What is the count of lines in the material below that hold "location"? Answer with only that number.

=== Input material ===
______
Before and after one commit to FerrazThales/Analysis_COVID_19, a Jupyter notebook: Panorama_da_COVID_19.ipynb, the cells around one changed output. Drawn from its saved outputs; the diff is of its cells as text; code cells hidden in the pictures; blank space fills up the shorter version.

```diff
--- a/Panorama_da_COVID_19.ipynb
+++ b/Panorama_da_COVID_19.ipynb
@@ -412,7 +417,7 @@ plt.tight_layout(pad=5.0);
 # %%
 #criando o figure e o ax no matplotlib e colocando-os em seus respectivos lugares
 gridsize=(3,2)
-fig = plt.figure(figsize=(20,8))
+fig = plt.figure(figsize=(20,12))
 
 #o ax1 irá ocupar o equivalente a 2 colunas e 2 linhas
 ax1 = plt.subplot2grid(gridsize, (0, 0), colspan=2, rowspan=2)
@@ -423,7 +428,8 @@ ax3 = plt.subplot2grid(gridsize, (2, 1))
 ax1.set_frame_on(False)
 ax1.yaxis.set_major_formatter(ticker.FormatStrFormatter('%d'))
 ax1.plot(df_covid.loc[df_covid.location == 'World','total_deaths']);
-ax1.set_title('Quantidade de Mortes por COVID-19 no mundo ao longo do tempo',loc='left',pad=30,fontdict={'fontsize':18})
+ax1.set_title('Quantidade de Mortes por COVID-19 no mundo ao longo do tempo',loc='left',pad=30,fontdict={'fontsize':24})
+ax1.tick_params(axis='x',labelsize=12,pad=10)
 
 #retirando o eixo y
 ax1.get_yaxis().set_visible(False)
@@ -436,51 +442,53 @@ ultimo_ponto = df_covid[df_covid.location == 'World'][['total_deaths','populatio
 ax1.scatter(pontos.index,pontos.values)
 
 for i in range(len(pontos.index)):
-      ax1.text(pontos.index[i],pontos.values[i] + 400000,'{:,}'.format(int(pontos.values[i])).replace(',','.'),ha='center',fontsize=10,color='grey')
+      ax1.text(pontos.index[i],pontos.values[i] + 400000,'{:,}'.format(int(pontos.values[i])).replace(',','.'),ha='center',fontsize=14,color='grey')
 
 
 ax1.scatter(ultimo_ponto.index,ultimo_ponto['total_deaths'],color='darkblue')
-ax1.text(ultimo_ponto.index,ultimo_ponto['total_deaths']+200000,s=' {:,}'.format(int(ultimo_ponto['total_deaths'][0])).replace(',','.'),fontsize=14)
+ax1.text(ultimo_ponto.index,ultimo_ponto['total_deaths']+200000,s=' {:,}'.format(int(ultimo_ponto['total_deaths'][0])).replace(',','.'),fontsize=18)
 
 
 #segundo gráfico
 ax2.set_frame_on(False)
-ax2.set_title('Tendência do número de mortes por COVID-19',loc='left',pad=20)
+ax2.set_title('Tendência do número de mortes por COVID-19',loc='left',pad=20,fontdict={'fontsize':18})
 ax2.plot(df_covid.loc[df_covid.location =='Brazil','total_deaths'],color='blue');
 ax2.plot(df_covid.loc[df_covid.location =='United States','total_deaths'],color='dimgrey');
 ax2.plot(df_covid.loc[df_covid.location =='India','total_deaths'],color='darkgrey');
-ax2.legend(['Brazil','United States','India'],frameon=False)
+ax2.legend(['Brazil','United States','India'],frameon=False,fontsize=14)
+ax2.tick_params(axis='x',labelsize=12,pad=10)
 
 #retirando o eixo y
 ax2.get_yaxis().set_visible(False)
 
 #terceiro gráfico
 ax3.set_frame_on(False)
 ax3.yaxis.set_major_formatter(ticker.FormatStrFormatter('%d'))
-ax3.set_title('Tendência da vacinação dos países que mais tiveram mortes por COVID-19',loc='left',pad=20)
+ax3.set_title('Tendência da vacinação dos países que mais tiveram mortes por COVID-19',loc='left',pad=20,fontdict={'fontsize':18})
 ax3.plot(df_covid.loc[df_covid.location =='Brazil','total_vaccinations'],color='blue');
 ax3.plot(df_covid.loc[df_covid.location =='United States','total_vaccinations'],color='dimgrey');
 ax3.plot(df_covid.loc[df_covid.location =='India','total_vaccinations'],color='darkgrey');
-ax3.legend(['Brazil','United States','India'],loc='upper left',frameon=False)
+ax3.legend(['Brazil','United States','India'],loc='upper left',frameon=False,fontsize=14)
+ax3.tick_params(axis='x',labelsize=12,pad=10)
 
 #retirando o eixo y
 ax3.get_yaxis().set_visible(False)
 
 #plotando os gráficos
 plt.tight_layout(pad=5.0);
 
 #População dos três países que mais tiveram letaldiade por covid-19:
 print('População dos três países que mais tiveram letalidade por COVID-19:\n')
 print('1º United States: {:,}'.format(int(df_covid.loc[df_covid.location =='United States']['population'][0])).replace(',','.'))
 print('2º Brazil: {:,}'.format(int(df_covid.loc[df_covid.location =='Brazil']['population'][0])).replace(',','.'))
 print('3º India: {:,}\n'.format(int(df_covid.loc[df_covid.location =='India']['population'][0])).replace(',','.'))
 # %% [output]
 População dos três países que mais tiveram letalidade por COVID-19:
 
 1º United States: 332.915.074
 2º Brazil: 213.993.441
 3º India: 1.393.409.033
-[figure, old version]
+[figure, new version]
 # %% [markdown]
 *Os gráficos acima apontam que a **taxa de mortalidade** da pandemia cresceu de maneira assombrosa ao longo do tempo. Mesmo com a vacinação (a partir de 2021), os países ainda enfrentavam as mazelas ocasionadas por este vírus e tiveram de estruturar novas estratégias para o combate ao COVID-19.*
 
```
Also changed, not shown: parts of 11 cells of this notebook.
______
=== Solution to the exercise ===
11